Collectanea.

The observance of this custom seems fairly general in the London district. Grotto building has been observed in recent years at Barnet, Hoxton, Islington, in the North of London; and at Hammersmith in the West, besides Leytonstone in the East.[1] Also some fifty years ago, my landlady, then a child in the (at that time) well-to-do suburb of the Old Kent Road, S.E., used herself to make these grottoes, using for the purpose oyster-shells, which were procured from a fishmonger and most carefully cleaned, and greeting the passers-by with the following jingle:—

"Please to remember the grotto;
It's only once a year.
Father's gone to sea;
Mother's gone to fetch him back,
So please remember me."

Chambers's Book of Days mentions this custom of grotto-making under July 25th, and gives an illustration representing a child standing by one of these grottoes and begging from a lady passing by. His account is that in London, on the first few days of the oyster season, children make piles of these shells with a candle stuck in the top to be lighted at night, while the children whine out " mind the grotto "—a demand for a penny, professedly to keep up the candle. Neither Ellis's Brand's Antiquities, nor Hone's Every Day Book have anything on the subject.

All whom I interrogated were quite ignorant of the fact that they were assisting unconsciously to perpetuate an interesting custom which has probably been handed down for more than 500 years; and of the real import of candle and flowers. For these grottoes are almost certainly imitations of shrines to St. James of Compostella, which were erected in the thirteenth and fourteenth centuries in London (and perhaps at other places in England) for the benefit of those poorer folk who could not aff"ord the expense of the long pilgrimage to Spain and yet wished to pay their devotions to the perhaps most popular saint of that day (cf. Brewer, Dictionary of Phrase and

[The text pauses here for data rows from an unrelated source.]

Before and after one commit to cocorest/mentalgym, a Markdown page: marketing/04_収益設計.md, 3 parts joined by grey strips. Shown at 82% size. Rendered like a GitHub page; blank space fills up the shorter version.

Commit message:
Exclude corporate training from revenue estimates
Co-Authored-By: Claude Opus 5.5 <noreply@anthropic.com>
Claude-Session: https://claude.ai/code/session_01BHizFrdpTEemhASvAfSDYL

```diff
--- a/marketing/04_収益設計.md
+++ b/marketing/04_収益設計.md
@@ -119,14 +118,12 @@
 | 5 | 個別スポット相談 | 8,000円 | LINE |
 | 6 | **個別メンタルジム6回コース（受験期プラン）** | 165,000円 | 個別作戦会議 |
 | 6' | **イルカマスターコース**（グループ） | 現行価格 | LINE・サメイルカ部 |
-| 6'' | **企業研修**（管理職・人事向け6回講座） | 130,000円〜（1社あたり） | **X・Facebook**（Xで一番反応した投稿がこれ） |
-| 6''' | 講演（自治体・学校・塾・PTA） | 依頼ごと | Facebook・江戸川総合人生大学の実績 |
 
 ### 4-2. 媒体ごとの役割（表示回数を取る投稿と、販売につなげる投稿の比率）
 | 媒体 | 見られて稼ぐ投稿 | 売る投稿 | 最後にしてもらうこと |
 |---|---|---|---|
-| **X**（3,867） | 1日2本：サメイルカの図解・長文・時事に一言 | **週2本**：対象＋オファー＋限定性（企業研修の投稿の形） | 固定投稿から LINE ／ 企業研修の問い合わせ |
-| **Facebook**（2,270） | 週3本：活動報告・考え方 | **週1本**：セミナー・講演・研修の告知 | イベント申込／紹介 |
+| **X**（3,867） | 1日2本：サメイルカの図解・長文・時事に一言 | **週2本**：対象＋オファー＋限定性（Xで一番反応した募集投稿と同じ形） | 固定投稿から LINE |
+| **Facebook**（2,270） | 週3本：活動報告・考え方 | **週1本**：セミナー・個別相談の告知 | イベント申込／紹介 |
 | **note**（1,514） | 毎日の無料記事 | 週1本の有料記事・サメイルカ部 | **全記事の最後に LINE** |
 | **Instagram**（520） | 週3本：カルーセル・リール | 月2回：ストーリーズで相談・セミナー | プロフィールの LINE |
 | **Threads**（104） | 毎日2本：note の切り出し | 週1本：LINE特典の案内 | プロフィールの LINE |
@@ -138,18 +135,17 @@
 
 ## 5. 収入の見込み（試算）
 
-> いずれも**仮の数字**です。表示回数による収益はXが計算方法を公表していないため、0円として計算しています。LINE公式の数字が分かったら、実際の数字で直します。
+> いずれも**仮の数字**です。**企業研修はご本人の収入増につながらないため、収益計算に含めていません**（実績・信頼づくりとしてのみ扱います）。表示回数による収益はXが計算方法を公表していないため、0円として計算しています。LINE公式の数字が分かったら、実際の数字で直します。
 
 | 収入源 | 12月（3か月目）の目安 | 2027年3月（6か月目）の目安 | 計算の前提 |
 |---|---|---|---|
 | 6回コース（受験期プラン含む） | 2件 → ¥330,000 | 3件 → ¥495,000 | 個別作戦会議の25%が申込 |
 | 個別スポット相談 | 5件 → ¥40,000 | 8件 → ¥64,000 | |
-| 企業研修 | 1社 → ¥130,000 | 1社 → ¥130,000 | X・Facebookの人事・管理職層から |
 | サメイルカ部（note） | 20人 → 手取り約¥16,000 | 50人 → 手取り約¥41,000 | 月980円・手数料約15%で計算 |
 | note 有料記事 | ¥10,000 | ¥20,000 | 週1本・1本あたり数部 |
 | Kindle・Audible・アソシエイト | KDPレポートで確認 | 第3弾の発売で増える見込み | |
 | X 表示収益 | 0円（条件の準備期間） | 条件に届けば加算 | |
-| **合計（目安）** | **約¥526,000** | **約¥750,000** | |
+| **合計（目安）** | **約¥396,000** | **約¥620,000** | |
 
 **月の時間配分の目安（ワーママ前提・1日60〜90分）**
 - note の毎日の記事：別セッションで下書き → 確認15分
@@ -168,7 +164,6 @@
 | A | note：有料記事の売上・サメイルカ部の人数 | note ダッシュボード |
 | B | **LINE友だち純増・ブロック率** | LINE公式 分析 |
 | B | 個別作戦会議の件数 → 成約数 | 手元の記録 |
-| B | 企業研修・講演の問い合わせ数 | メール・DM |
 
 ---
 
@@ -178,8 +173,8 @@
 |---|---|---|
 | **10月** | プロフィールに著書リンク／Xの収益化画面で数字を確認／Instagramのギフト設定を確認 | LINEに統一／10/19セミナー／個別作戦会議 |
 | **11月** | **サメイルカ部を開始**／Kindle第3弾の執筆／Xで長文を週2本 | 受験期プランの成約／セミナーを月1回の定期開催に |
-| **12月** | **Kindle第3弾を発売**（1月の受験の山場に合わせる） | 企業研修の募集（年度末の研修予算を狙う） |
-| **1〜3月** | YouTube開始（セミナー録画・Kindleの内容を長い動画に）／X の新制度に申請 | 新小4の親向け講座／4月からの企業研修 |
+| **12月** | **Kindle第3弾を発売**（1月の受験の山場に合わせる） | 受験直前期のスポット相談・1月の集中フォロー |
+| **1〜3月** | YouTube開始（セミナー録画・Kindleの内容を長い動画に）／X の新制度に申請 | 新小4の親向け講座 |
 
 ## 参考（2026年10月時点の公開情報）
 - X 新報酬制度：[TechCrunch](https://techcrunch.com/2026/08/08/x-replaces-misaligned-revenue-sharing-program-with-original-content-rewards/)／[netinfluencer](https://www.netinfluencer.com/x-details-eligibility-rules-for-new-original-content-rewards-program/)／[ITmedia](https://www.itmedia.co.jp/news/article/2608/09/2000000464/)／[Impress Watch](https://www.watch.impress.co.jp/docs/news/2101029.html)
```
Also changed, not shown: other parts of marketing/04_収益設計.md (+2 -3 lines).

  1. [When I was a child at Islington, fifty years ago, the date of the grotto-day was August 5th, i.e., 25th July, Old Style.—E. S. Hartland.]